__Problem description__. All entries must be repeated exactly; do not include the pictures.
Task material section start
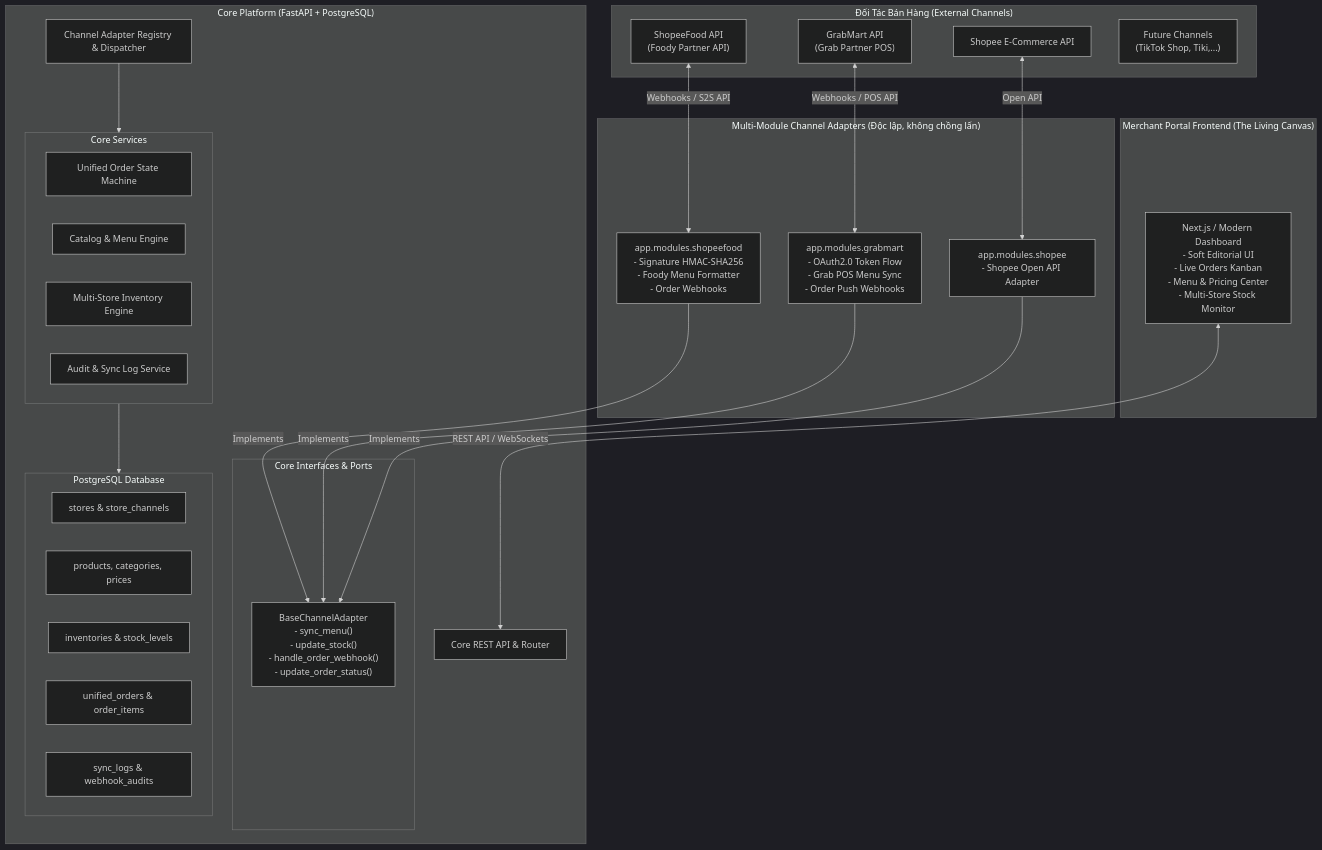
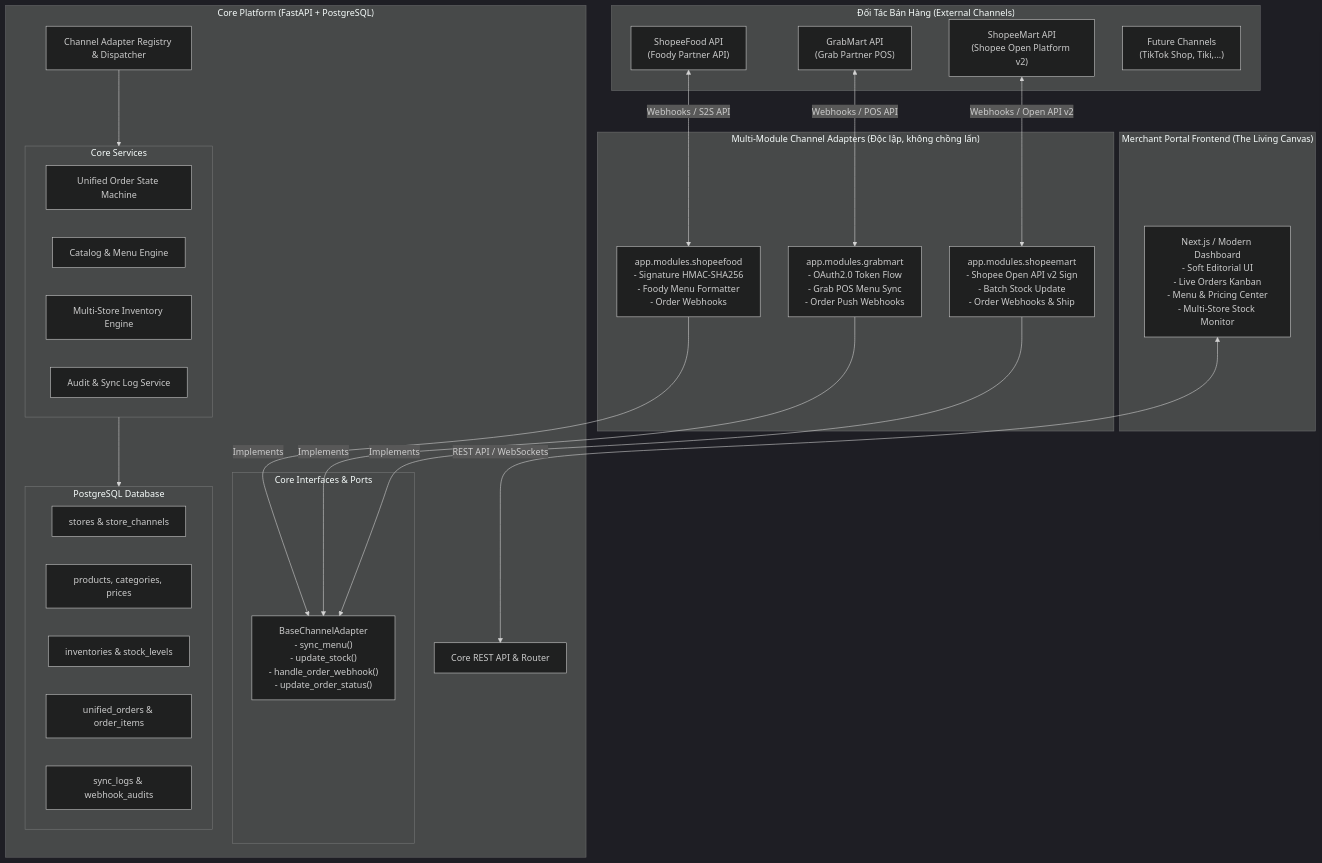
The diagram in README.md (maithedong92/naman_merchant_portal), drawn with Mermaid (dark theme) before and after one commit. The commit also changed other lines of this file and 23 other files, not shown here.

Commit message:
feat(shopeemart): add ShopeeMart to roadmap, scaffold module, and reorganize channel docs into docs/channels

````diff
--- a/README.md
+++ b/README.md
@@ -32,55 +32,55 @@
 ```mermaid
 flowchart TD
     subgraph External_Channels["Đối Tác Bán Hàng (External Channels)"]
         SF["ShopeeFood API\n(Foody Partner API)"]
         GM["GrabMart API\n(Grab Partner POS)"]
-        SP["Shopee E-Commerce API"]
+        SM["ShopeeMart API\n(Shopee Open Platform v2)"]
         Future["Future Channels\n(TikTok Shop, Tiki,...)"]
     end
 
     subgraph Channel_Adapters["Multi-Module Channel Adapters (Độc lập, không chồng lấn)"]
         SF_Mod["app.modules.shopeefood\n- Signature HMAC-SHA256\n- Foody Menu Formatter\n- Order Webhooks"]
         GM_Mod["app.modules.grabmart\n- OAuth2.0 Token Flow\n- Grab POS Menu Sync\n- Order Push Webhooks"]
-        SP_Mod["app.modules.shopee\n- Shopee Open API Adapter"]
+        SM_Mod["app.modules.shopeemart\n- Shopee Open API v2 Sign\n- Batch Stock Update\n- Order Webhooks & Ship"]
     end
 
     subgraph Core_Platform["Core Platform (FastAPI + PostgreSQL)"]
         Core_API["Core REST API & Router"]
         Core_Registry["Channel Adapter Registry & Dispatcher"]
         
         subgraph Core_Services["Core Services"]
             Order_Service["Unified Order State Machine"]
             Menu_Service["Catalog & Menu Engine"]
             Stock_Service["Multi-Store Inventory Engine"]
             Audit_Service["Audit & Sync Log Service"]
         end
         
         subgraph Core_Interfaces["Core Interfaces & Ports"]
             Adapter_Port["BaseChannelAdapter\n- sync_menu()\n- update_stock()\n- handle_order_webhook()\n- update_order_status()"]
         end
         
         subgraph PostgreSQL_DB["PostgreSQL Database"]
             T_Stores["stores & store_channels"]
             T_Products["products, categories, prices"]
             T_Inventory["inventories & stock_levels"]
             T_Orders["unified_orders & order_items"]
             T_Logs["sync_logs & webhook_audits"]
         end
     end
 
     subgraph Merchant_UI["Merchant Portal Frontend (The Living Canvas)"]
         Web_Dashboard["Next.js / Modern Dashboard\n- Soft Editorial UI\n- Live Orders Kanban\n- Menu & Pricing Center\n- Multi-Store Stock Monitor"]
     end
 
     SF <-->|Webhooks / S2S API| SF_Mod
     GM <-->|Webhooks / POS API| GM_Mod
-    SP <-->|Open API| SP_Mod
+    SM <-->|Webhooks / Open API v2| SM_Mod
 
     SF_Mod -->|Implements| Adapter_Port
     GM_Mod -->|Implements| Adapter_Port
-    SP_Mod -->|Implements| Adapter_Port
+    SM_Mod -->|Implements| Adapter_Port
 
     Core_Registry --> Core_Services
     Core_Services --> PostgreSQL_DB
     Web_Dashboard <-->|REST API / WebSockets| Core_API
 ```
````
Task material section end
__Response area__.
The diagram in README.md (maithedong92/naman_merchant_portal), drawn with Mermaid (dark theme) before and after one commit. The commit also changed other lines of this file and 23 other files, not shown here.

Commit message:
feat(shopeemart): add ShopeeMart to roadmap, scaffold module, and reorganize channel docs into docs/channels

````diff
--- a/README.md
+++ b/README.md
@@ -32,55 +32,55 @@
 ```mermaid
 flowchart TD
     subgraph External_Channels["Đối Tác Bán Hàng (External Channels)"]
         SF["ShopeeFood API\n(Foody Partner API)"]
         GM["GrabMart API\n(Grab Partner POS)"]
-        SP["Shopee E-Commerce API"]
+        SM["ShopeeMart API\n(Shopee Open Platform v2)"]
         Future["Future Channels\n(TikTok Shop, Tiki,...)"]
     end
 
     subgraph Channel_Adapters["Multi-Module Channel Adapters (Độc lập, không chồng lấn)"]
         SF_Mod["app.modules.shopeefood\n- Signature HMAC-SHA256\n- Foody Menu Formatter\n- Order Webhooks"]
         GM_Mod["app.modules.grabmart\n- OAuth2.0 Token Flow\n- Grab POS Menu Sync\n- Order Push Webhooks"]
-        SP_Mod["app.modules.shopee\n- Shopee Open API Adapter"]
+        SM_Mod["app.modules.shopeemart\n- Shopee Open API v2 Sign\n- Batch Stock Update\n- Order Webhooks & Ship"]
     end
 
     subgraph Core_Platform["Core Platform (FastAPI + PostgreSQL)"]
         Core_API["Core REST API & Router"]
         Core_Registry["Channel Adapter Registry & Dispatcher"]
         
         subgraph Core_Services["Core Services"]
             Order_Service["Unified Order State Machine"]
             Menu_Service["Catalog & Menu Engine"]
             Stock_Service["Multi-Store Inventory Engine"]
             Audit_Service["Audit & Sync Log Service"]
         end
         
         subgraph Core_Interfaces["Core Interfaces & Ports"]
             Adapter_Port["BaseChannelAdapter\n- sync_menu()\n- update_stock()\n- handle_order_webhook()\n- update_order_status()"]
         end
         
         subgraph PostgreSQL_DB["PostgreSQL Database"]
             T_Stores["stores & store_channels"]
             T_Products["products, categories, prices"]
             T_Inventory["inventories & stock_levels"]
             T_Orders["unified_orders & order_items"]
             T_Logs["sync_logs & webhook_audits"]
         end
     end
 
     subgraph Merchant_UI["Merchant Portal Frontend (The Living Canvas)"]
         Web_Dashboard["Next.js / Modern Dashboard\n- Soft Editorial UI\n- Live Orders Kanban\n- Menu & Pricing Center\n- Multi-Store Stock Monitor"]
     end
 
     SF <-->|Webhooks / S2S API| SF_Mod
     GM <-->|Webhooks / POS API| GM_Mod
-    SP <-->|Open API| SP_Mod
+    SM <-->|Webhooks / Open API v2| SM_Mod
 
     SF_Mod -->|Implements| Adapter_Port
     GM_Mod -->|Implements| Adapter_Port
-    SP_Mod -->|Implements| Adapter_Port
+    SM_Mod -->|Implements| Adapter_Port
 
     Core_Registry --> Core_Services
     Core_Services --> PostgreSQL_DB
     Web_Dashboard <-->|REST API / WebSockets| Core_API
 ```
````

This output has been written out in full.